YOUR OBJECTIVE:
Of the lines below, report only those that contain "useEffect".

RECORDS TO PROCESS:
_____

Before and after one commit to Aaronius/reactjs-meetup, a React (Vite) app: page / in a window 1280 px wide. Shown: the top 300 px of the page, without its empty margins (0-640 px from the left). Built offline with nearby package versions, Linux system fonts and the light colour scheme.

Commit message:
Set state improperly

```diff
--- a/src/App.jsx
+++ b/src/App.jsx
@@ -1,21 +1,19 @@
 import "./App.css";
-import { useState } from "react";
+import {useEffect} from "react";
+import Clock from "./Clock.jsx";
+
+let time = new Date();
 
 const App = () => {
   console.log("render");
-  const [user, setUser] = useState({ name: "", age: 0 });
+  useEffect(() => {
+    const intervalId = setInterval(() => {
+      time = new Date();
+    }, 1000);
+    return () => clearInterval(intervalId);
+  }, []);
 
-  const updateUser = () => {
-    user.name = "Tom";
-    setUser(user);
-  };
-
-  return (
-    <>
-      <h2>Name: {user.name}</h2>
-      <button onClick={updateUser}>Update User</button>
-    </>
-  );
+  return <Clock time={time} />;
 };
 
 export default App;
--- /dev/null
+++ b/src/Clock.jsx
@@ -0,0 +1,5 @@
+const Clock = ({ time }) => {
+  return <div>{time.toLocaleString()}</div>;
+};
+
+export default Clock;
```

_____

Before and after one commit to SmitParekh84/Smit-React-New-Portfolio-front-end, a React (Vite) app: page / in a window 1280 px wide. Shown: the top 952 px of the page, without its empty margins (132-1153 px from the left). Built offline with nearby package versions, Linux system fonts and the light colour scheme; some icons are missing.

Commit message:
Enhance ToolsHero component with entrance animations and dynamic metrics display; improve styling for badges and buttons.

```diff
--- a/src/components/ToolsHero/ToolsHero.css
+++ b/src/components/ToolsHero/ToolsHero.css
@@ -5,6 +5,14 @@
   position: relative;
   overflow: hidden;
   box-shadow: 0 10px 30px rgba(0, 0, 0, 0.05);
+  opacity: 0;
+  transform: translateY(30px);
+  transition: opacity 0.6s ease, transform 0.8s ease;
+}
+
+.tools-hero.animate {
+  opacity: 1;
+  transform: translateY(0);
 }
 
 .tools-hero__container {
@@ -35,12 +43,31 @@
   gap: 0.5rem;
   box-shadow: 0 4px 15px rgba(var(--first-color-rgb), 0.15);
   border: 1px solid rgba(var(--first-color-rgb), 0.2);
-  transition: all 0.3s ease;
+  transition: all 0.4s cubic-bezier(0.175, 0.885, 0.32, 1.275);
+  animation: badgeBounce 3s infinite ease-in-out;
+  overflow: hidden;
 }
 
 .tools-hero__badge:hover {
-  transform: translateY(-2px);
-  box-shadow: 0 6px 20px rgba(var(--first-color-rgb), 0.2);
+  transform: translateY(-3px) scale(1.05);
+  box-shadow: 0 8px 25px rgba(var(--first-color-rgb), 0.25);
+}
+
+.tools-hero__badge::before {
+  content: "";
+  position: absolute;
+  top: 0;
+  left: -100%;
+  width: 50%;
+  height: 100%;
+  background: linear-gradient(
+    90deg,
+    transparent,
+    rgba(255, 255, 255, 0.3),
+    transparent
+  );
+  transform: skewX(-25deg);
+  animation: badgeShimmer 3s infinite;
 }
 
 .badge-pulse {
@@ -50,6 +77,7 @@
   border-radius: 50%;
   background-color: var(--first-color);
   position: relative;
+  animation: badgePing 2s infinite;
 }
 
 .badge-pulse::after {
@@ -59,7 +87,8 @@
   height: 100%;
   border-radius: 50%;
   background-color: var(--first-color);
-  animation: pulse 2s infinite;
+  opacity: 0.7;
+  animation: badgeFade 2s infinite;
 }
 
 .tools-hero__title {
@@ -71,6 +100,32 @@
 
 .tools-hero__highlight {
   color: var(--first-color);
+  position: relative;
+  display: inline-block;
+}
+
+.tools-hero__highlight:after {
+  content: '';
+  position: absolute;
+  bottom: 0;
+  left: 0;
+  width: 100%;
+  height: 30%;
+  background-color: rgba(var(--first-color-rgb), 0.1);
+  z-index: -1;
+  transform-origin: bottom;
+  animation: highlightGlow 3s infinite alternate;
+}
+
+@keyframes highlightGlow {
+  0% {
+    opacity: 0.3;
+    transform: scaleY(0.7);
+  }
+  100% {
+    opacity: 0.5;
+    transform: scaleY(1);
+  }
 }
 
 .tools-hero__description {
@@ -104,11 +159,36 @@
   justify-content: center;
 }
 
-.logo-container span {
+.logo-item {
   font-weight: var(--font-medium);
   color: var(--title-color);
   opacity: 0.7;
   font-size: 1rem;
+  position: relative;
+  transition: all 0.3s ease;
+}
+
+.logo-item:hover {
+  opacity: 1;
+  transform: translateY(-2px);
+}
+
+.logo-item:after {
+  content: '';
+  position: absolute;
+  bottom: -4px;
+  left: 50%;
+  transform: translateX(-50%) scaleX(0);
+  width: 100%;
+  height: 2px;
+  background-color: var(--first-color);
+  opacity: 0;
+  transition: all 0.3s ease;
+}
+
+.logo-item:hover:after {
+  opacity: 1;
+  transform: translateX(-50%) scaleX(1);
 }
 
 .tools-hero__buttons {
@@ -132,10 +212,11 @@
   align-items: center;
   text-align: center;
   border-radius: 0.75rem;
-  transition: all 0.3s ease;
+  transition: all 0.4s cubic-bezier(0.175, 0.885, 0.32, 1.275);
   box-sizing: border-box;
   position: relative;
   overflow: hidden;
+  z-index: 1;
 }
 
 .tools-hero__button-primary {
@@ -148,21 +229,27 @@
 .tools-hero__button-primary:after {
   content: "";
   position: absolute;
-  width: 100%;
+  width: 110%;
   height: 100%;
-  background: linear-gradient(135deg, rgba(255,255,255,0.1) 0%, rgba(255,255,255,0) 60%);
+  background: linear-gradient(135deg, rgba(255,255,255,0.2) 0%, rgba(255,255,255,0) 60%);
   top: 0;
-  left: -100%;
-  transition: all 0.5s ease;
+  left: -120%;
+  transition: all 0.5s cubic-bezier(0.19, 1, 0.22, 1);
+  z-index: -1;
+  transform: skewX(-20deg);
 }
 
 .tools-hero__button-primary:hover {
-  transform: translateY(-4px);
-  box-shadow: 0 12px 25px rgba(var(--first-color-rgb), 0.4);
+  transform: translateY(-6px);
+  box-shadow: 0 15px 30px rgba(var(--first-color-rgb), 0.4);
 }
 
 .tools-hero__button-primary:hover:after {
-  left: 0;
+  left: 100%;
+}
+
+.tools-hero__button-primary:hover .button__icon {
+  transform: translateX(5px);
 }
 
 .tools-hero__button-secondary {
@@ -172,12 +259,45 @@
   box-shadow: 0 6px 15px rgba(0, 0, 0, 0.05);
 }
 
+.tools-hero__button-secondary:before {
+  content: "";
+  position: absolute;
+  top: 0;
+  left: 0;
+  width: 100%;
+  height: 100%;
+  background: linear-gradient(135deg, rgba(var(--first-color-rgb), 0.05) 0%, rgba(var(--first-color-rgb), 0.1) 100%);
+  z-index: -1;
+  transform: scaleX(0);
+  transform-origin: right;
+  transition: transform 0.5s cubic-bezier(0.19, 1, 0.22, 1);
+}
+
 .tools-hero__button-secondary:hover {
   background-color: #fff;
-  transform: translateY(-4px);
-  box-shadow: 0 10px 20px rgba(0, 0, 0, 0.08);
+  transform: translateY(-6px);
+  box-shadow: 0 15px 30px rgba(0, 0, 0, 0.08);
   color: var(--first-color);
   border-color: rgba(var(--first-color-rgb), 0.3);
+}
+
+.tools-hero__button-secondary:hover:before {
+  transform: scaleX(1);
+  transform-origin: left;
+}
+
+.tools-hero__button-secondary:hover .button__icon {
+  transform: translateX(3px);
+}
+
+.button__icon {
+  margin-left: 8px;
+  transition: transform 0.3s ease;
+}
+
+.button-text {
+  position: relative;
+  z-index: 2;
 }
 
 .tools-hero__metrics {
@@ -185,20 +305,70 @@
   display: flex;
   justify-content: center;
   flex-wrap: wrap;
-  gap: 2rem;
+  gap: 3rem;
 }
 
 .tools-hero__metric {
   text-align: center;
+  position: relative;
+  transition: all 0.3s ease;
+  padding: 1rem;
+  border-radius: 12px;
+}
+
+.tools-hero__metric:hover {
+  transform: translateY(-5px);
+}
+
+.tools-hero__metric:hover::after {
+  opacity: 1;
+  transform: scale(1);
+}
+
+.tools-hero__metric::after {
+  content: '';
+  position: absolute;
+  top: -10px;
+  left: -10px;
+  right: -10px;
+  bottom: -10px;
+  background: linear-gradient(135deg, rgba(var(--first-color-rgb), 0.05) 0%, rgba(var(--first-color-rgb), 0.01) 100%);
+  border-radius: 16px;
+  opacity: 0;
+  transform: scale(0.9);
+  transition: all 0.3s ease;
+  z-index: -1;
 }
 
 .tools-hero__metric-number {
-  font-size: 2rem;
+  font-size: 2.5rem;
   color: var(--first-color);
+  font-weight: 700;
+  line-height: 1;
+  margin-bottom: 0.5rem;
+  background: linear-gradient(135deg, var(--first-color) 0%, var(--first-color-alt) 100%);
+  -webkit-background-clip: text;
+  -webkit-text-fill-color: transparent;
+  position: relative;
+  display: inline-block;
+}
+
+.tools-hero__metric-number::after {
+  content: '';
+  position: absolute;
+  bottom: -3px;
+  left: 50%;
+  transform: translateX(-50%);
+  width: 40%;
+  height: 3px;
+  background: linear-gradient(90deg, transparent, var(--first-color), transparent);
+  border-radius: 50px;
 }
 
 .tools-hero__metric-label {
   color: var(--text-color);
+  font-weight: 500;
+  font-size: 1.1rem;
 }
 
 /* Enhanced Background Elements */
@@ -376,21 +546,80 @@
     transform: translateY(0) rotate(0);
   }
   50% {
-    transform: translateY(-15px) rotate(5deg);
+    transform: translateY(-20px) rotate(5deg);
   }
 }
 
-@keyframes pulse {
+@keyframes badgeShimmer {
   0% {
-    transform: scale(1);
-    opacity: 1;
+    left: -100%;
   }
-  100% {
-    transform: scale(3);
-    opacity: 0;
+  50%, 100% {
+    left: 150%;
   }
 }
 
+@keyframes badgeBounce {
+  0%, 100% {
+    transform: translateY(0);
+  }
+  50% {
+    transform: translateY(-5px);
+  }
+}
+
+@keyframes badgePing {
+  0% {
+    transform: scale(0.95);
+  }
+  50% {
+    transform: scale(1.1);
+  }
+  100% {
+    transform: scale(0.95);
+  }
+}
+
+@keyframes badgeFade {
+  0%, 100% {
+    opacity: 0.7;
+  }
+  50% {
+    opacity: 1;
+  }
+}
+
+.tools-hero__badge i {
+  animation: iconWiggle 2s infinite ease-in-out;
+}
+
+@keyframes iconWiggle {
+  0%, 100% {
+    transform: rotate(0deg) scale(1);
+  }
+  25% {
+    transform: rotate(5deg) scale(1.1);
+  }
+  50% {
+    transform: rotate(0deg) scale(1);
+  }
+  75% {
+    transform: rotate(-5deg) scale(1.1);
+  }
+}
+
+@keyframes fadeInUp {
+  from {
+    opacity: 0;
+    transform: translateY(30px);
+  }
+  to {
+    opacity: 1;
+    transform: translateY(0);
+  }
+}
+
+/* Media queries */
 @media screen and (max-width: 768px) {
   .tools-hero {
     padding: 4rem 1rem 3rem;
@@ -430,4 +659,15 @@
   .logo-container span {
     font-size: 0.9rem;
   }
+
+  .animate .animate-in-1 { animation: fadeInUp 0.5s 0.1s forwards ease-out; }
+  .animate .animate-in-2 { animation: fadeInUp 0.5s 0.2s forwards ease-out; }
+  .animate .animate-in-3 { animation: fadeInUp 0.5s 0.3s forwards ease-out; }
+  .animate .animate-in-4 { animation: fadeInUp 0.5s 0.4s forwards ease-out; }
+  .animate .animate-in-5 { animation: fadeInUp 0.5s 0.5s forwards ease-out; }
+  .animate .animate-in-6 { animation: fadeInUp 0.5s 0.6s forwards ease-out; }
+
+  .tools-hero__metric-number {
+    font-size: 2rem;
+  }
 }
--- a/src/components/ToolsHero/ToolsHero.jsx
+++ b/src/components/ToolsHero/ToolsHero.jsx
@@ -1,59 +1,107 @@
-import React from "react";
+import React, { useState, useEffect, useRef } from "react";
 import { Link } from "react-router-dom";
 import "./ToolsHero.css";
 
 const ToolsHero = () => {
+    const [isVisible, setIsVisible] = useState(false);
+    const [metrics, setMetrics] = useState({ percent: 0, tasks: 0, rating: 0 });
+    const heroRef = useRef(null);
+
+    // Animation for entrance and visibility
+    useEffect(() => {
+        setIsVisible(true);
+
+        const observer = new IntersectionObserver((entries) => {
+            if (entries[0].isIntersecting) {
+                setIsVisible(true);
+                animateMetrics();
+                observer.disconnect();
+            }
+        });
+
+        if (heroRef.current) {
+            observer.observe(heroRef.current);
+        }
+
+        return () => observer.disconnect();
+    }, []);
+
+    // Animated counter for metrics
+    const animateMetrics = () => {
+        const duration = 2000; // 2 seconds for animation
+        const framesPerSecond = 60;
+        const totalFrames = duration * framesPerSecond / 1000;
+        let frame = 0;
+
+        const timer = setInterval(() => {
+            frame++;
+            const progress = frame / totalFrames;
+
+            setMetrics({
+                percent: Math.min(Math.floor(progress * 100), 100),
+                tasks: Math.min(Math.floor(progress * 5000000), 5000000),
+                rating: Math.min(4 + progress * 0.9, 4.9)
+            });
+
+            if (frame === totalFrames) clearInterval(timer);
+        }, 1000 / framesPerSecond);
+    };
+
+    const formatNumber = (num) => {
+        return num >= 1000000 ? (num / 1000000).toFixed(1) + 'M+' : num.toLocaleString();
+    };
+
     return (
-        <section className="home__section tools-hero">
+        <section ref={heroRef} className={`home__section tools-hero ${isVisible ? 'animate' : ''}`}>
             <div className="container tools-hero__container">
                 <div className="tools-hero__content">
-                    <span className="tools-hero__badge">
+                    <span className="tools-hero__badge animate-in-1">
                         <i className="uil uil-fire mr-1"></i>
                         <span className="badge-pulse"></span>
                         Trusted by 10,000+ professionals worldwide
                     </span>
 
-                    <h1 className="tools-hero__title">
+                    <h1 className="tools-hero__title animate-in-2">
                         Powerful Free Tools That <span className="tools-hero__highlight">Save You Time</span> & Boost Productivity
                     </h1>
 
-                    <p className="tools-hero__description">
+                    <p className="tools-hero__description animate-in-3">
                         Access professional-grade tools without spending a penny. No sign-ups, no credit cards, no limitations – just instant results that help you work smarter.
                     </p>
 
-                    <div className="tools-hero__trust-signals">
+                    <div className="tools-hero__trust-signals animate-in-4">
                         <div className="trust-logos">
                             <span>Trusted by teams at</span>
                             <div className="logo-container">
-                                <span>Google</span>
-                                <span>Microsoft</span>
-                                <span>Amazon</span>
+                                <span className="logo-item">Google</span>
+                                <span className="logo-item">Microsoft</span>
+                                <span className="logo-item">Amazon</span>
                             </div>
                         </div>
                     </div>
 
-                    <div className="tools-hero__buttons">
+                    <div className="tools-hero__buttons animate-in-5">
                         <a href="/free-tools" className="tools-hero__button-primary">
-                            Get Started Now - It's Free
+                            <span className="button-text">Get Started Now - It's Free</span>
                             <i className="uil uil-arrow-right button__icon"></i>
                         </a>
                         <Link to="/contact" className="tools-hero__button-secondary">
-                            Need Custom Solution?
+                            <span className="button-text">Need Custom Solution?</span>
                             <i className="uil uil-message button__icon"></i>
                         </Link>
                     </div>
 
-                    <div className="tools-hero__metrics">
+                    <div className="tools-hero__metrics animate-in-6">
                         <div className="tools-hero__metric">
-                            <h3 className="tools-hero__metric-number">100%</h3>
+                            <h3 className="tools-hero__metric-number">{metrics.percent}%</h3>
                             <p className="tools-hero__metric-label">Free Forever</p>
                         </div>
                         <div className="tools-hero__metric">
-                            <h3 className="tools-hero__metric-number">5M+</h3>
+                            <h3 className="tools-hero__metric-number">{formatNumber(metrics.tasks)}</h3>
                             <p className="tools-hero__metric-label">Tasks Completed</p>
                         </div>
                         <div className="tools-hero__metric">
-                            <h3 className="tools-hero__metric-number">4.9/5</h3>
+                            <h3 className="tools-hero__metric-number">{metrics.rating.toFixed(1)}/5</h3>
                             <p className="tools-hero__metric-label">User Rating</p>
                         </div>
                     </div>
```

_____

ANSWER BOX:
+import {useEffect} from "react";
+  useEffect(() => {
+import React, { useState, useEffect, useRef } from "react";
+    useEffect(() => {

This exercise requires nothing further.